PROBLEM TO SOLVE ▸ Here is a block of entries. Write out its lines exactly, from the first through the one containing "Also changed, not shown: parts of 26".
MATERIAL FOR THIS EXERCISE section start
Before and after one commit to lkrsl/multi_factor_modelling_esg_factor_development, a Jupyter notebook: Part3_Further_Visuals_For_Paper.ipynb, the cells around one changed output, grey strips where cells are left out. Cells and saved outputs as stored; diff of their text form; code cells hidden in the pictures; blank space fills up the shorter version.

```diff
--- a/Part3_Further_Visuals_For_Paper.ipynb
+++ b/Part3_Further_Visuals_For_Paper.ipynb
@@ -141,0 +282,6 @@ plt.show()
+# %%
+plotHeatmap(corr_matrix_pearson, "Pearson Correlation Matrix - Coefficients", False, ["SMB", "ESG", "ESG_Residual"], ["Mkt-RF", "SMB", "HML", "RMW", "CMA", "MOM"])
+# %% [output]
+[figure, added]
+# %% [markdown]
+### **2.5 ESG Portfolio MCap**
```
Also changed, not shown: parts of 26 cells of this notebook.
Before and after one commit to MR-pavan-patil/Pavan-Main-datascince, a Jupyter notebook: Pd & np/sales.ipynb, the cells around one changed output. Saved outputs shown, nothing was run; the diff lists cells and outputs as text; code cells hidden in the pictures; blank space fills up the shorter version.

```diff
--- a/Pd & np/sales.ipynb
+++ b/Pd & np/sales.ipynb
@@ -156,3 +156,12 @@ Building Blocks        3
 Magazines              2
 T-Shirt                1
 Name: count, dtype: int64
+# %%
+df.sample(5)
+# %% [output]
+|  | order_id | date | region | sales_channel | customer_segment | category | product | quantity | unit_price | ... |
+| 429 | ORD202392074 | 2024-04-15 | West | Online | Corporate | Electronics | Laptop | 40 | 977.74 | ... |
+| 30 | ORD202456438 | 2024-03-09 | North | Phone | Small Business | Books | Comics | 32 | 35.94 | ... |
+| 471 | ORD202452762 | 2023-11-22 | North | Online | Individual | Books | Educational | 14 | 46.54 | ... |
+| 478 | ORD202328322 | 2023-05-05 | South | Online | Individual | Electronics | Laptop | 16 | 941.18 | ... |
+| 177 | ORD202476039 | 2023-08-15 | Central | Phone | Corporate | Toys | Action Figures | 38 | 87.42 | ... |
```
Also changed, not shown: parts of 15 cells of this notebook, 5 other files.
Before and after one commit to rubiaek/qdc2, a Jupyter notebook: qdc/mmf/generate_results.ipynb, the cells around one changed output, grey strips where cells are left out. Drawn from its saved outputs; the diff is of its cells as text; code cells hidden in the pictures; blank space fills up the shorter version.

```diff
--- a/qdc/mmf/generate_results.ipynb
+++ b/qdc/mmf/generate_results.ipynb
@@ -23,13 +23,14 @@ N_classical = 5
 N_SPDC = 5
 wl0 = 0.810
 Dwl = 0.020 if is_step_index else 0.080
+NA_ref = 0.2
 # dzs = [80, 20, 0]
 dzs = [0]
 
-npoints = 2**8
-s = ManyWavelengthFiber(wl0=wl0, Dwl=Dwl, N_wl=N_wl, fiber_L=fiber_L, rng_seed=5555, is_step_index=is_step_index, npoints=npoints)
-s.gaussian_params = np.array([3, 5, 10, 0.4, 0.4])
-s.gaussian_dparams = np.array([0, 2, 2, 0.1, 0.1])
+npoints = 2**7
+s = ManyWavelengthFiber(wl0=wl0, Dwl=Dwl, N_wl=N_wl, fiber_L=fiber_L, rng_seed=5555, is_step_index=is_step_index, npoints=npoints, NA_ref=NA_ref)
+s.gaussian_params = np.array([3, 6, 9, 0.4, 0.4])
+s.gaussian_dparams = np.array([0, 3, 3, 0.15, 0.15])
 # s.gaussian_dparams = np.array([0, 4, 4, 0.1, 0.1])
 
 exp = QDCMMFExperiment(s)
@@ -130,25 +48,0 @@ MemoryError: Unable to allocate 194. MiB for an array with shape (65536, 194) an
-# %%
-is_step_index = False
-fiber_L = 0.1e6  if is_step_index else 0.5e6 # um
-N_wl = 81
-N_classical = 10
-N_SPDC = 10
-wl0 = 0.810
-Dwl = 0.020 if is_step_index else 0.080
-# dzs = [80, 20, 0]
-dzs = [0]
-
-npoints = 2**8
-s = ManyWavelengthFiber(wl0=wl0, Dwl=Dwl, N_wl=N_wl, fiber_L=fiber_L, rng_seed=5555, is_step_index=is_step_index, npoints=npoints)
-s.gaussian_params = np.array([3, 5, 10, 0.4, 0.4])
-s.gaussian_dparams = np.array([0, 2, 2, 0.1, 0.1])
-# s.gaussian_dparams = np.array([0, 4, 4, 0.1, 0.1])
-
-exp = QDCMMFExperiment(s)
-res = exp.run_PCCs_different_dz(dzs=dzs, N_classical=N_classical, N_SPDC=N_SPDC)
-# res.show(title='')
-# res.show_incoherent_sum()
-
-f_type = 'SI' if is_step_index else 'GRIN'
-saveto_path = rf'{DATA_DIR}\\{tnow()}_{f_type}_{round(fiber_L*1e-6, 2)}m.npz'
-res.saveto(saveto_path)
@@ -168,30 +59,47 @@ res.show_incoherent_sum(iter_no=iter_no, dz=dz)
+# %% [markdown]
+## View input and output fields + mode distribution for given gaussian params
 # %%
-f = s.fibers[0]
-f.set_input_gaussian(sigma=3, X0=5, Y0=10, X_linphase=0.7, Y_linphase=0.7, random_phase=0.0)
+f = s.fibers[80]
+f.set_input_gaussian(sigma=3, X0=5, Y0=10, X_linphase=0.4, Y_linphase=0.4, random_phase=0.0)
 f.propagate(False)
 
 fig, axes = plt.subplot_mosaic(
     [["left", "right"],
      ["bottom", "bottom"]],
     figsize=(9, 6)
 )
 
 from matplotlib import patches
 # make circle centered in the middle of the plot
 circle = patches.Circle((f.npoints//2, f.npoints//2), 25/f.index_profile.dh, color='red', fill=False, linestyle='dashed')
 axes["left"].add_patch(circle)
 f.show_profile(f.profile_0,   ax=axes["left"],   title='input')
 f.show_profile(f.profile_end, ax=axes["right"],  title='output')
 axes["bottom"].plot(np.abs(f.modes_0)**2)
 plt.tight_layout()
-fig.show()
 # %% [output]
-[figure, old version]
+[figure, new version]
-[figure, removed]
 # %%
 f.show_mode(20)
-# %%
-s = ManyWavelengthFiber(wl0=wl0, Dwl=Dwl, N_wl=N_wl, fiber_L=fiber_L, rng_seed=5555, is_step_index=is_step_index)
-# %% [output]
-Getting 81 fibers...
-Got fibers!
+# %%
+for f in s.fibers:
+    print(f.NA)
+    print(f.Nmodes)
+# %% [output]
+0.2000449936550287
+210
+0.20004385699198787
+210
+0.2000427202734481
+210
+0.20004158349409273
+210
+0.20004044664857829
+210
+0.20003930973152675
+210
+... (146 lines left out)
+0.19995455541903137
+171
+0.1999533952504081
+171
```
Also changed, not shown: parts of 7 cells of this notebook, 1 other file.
MATERIAL FOR THIS EXERCISE section end
EXERCISE RESPONSE ▸
Before and after one commit to lkrsl/multi_factor_modelling_esg_factor_development, a Jupyter notebook: Part3_Further_Visuals_For_Paper.ipynb, the cells around one changed output, grey strips where cells are left out. Cells and saved outputs as stored; diff of their text form; code cells hidden in the pictures; blank space fills up the shorter version.

```diff
--- a/Part3_Further_Visuals_For_Paper.ipynb
+++ b/Part3_Further_Visuals_For_Paper.ipynb
@@ -141,0 +282,6 @@ plt.show()
+# %%
+plotHeatmap(corr_matrix_pearson, "Pearson Correlation Matrix - Coefficients", False, ["SMB", "ESG", "ESG_Residual"], ["Mkt-RF", "SMB", "HML", "RMW", "CMA", "MOM"])
+# %% [output]
+[figure, added]
+# %% [markdown]
+### **2.5 ESG Portfolio MCap**
```
Also changed, not shown: parts of 26 cells of this notebook.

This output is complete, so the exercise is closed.